Try it: Look through the lines below; wherever the word "docs" appears, copy that line.
-- Records shown follows --
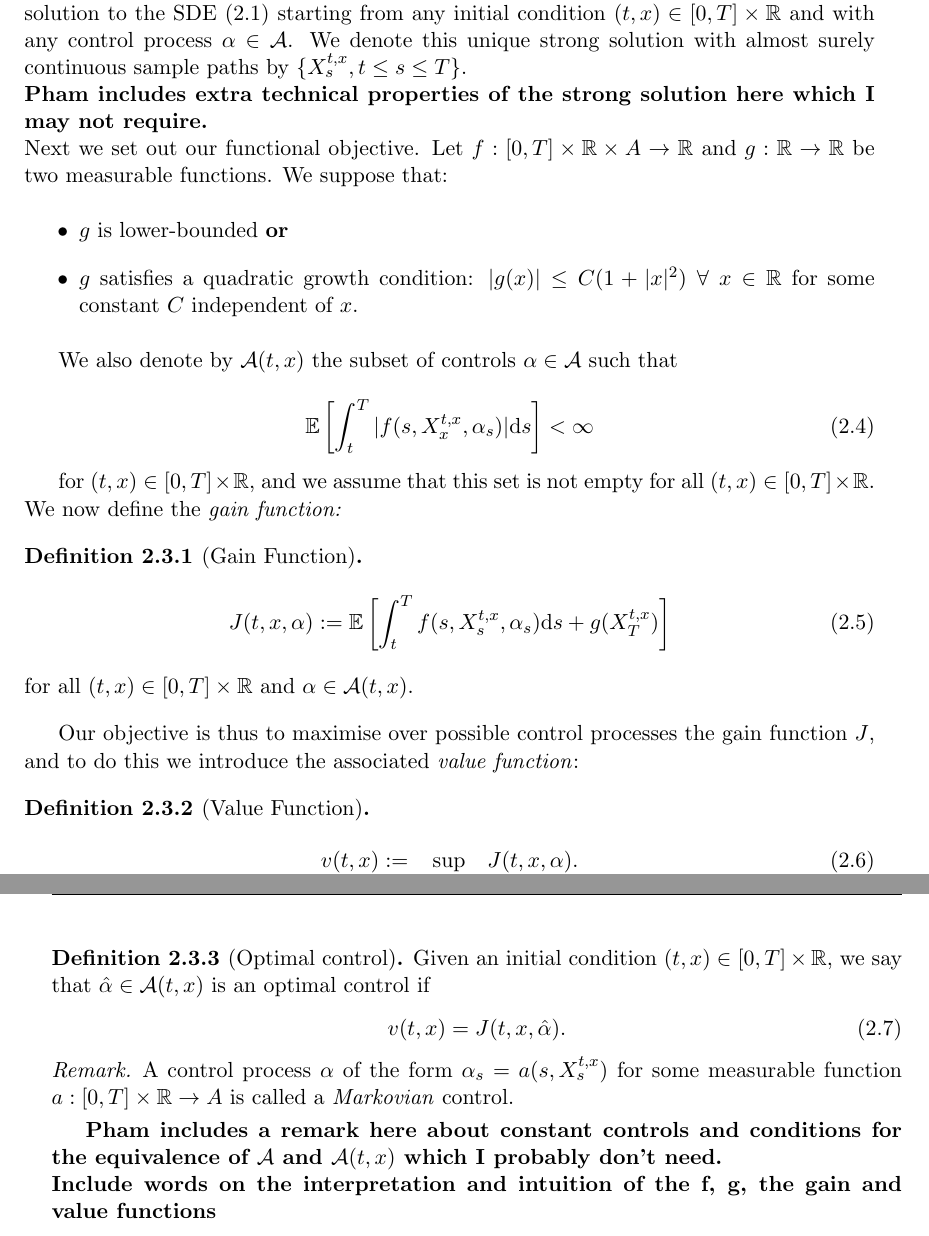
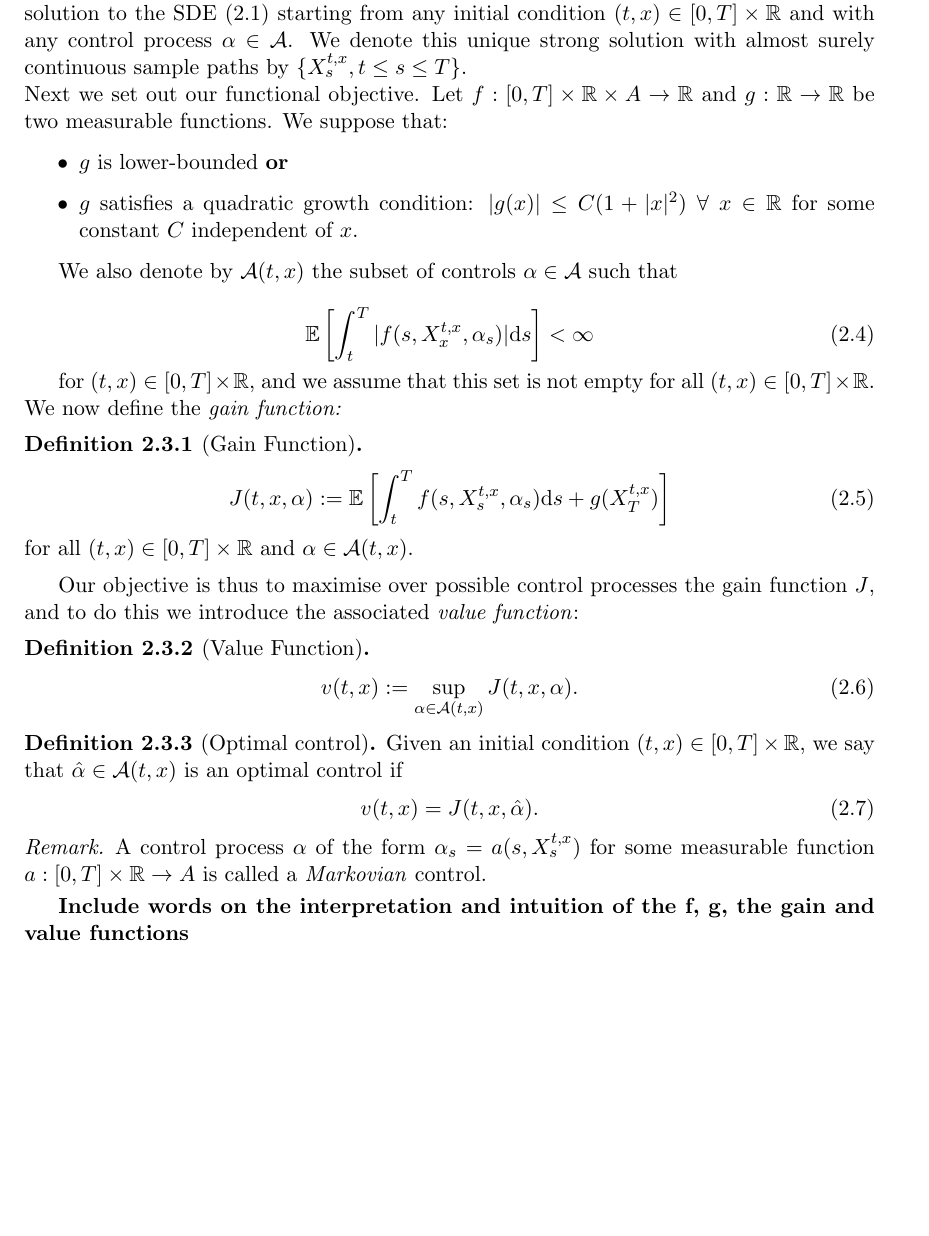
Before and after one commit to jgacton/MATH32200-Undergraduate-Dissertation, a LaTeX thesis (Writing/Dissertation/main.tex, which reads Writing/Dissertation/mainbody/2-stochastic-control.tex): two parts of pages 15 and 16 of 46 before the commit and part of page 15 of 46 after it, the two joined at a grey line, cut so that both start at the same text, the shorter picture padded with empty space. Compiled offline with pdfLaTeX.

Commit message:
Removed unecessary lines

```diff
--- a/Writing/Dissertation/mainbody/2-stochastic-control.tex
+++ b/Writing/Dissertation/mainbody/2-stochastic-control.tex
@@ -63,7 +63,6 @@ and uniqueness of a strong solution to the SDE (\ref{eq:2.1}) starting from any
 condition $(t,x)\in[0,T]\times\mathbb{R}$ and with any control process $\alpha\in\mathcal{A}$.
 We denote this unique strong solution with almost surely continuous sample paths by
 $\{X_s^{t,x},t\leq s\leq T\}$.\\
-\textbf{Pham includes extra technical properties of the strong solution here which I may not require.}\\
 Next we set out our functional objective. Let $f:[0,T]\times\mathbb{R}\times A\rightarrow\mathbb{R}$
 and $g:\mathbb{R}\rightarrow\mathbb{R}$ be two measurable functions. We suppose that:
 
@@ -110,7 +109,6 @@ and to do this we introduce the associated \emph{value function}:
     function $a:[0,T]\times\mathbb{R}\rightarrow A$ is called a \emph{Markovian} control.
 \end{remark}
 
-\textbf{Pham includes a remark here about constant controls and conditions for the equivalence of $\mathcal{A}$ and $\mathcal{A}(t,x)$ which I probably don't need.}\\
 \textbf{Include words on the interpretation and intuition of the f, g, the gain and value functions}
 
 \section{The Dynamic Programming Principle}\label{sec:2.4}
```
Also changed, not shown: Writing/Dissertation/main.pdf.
-- Records shown concluded --
-- Records shown follows --
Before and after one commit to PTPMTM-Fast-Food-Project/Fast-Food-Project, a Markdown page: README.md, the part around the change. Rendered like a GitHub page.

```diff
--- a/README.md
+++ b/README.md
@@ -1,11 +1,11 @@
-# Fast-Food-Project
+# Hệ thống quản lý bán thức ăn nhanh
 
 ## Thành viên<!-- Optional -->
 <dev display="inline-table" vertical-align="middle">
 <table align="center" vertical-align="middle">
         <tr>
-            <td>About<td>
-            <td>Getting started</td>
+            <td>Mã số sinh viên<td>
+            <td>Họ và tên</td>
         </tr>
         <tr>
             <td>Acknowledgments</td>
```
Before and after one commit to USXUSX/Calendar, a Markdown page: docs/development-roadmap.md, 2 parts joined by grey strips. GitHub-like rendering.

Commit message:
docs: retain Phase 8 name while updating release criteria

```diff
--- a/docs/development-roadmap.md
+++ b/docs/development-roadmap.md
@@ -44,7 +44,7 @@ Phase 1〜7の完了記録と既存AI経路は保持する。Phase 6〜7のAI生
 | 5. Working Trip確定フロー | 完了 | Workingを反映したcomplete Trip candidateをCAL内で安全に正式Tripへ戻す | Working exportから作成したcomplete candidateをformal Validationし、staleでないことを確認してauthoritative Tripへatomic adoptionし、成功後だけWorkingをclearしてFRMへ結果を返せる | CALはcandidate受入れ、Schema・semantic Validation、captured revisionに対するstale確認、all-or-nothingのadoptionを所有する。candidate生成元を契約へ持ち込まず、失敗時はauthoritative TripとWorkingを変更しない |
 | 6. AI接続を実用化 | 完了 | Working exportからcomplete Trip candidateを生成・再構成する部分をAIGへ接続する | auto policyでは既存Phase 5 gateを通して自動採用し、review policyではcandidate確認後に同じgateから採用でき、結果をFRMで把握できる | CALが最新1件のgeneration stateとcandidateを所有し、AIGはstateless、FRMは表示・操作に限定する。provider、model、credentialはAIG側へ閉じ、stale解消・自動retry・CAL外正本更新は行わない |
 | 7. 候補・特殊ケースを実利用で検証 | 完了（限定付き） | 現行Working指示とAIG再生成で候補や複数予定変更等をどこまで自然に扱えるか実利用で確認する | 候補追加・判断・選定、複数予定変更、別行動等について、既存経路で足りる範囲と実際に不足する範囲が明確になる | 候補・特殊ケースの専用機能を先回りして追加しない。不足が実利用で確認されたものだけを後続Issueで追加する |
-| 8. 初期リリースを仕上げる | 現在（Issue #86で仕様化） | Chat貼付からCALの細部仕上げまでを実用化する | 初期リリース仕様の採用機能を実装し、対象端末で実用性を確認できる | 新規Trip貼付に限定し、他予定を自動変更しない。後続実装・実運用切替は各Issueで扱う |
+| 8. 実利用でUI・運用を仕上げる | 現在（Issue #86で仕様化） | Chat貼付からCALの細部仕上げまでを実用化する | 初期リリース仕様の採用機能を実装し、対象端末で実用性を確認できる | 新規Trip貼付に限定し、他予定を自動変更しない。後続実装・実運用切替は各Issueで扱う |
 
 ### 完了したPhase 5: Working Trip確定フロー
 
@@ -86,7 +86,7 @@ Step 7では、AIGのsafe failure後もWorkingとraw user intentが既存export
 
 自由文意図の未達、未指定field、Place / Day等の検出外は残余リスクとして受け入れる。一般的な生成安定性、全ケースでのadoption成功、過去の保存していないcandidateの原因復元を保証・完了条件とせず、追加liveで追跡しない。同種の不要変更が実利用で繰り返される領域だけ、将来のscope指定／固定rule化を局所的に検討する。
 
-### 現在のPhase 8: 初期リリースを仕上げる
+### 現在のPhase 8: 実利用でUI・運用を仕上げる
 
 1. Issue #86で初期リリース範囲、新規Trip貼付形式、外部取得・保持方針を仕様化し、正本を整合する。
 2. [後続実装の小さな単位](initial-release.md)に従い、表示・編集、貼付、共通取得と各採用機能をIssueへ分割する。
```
-- Records shown concluded --
-- Records shown follows --
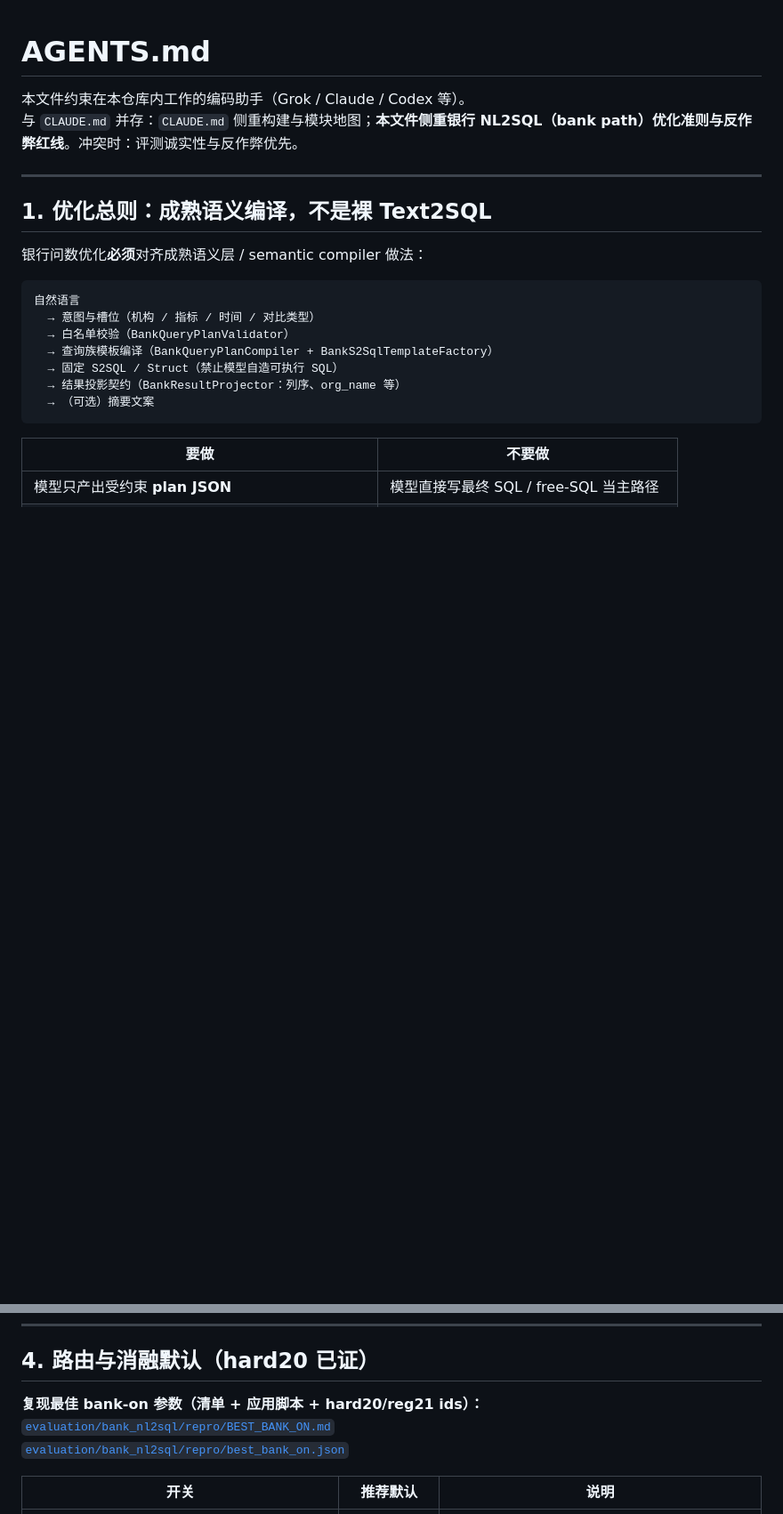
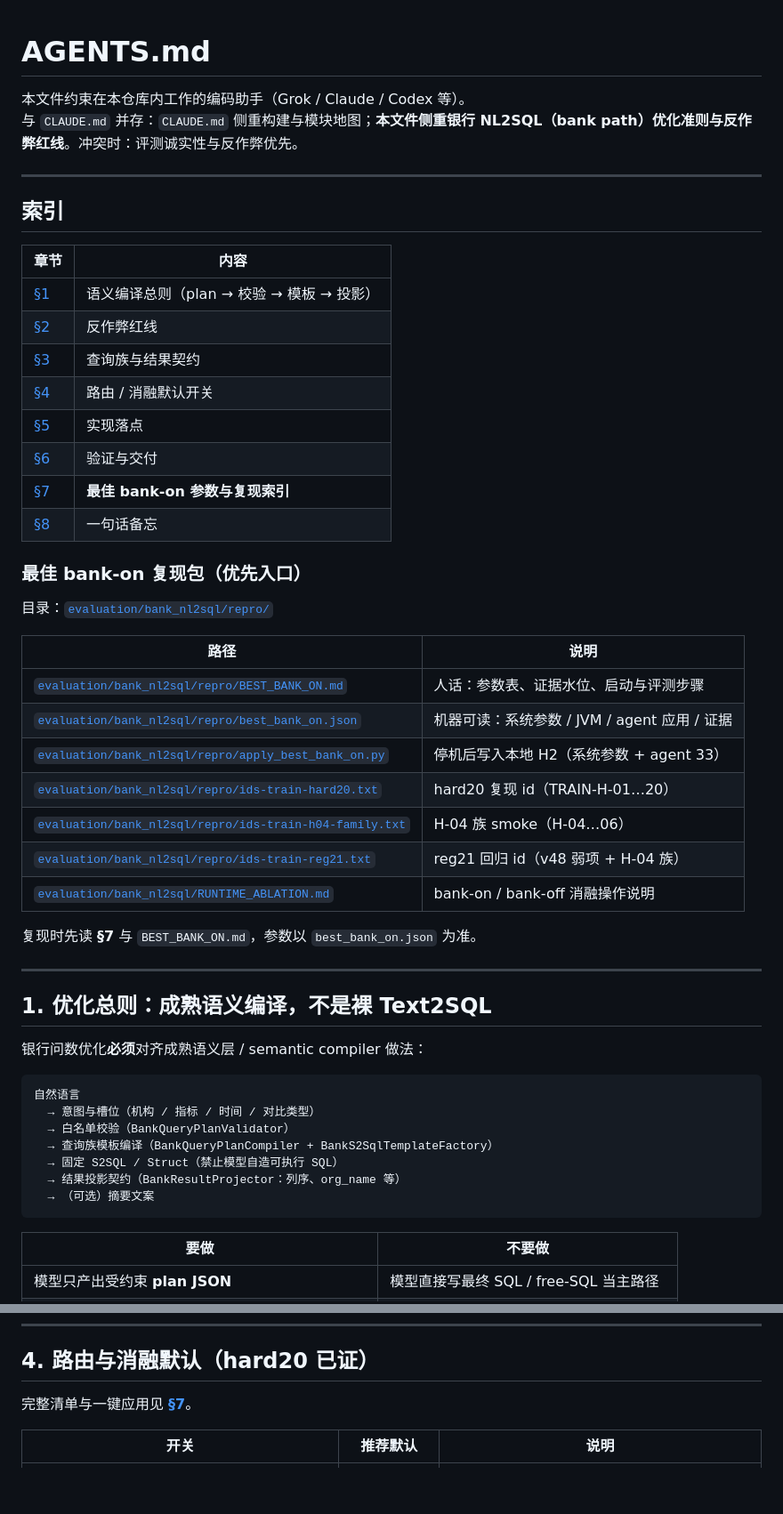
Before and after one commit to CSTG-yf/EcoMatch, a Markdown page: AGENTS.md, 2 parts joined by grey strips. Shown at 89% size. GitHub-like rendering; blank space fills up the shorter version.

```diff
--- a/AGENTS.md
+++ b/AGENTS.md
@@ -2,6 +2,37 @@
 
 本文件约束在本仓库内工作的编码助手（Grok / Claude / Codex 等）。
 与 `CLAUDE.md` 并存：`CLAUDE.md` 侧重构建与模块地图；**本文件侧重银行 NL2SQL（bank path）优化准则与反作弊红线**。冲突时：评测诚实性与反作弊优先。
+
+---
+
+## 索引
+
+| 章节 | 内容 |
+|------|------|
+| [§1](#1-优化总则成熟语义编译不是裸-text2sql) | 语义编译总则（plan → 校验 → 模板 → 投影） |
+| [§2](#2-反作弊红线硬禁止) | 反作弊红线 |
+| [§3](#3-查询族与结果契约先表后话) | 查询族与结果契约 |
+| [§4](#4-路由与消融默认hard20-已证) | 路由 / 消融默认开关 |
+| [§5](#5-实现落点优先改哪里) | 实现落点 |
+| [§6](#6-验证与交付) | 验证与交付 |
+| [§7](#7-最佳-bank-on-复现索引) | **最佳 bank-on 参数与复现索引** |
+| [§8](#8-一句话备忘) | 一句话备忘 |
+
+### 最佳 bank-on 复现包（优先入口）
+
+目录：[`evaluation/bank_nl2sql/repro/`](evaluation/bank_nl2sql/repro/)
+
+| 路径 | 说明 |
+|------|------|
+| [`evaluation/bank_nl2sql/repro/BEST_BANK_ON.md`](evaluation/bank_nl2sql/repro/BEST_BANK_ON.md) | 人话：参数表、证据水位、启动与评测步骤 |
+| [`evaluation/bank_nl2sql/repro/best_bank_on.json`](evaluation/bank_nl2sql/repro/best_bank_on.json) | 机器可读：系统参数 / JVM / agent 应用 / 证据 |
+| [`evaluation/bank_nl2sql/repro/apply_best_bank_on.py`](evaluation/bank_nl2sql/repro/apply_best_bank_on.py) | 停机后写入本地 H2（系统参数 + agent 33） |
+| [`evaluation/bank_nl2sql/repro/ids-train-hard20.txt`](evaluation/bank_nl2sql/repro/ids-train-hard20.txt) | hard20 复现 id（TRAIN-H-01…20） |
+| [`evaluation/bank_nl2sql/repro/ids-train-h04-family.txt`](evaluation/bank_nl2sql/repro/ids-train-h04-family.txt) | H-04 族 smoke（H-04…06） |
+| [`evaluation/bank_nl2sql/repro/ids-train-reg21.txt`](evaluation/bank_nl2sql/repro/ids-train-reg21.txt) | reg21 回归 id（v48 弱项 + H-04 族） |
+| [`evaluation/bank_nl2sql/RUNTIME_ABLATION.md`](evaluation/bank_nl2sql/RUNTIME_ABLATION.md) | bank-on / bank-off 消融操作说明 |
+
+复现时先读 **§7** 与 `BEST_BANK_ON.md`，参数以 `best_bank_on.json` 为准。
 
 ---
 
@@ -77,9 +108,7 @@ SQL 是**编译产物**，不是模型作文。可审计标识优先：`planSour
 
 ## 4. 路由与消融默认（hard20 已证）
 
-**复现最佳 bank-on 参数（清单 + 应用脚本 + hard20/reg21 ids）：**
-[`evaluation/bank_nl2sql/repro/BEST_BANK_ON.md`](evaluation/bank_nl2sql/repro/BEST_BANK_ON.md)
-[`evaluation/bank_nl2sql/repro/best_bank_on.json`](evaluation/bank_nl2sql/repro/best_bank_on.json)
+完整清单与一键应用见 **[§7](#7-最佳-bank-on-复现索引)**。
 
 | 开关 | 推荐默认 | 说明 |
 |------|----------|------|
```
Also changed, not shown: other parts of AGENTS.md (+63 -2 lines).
-- Records shown concluded --
Solution:
Before and after one commit to USXUSX/Calendar, a Markdown page: docs/development-roadmap.md, 2 parts joined by grey strips. GitHub-like rendering.
docs: retain Phase 8 name while updating release criteria
--- a/docs/development-roadmap.md
+++ b/docs/development-roadmap.md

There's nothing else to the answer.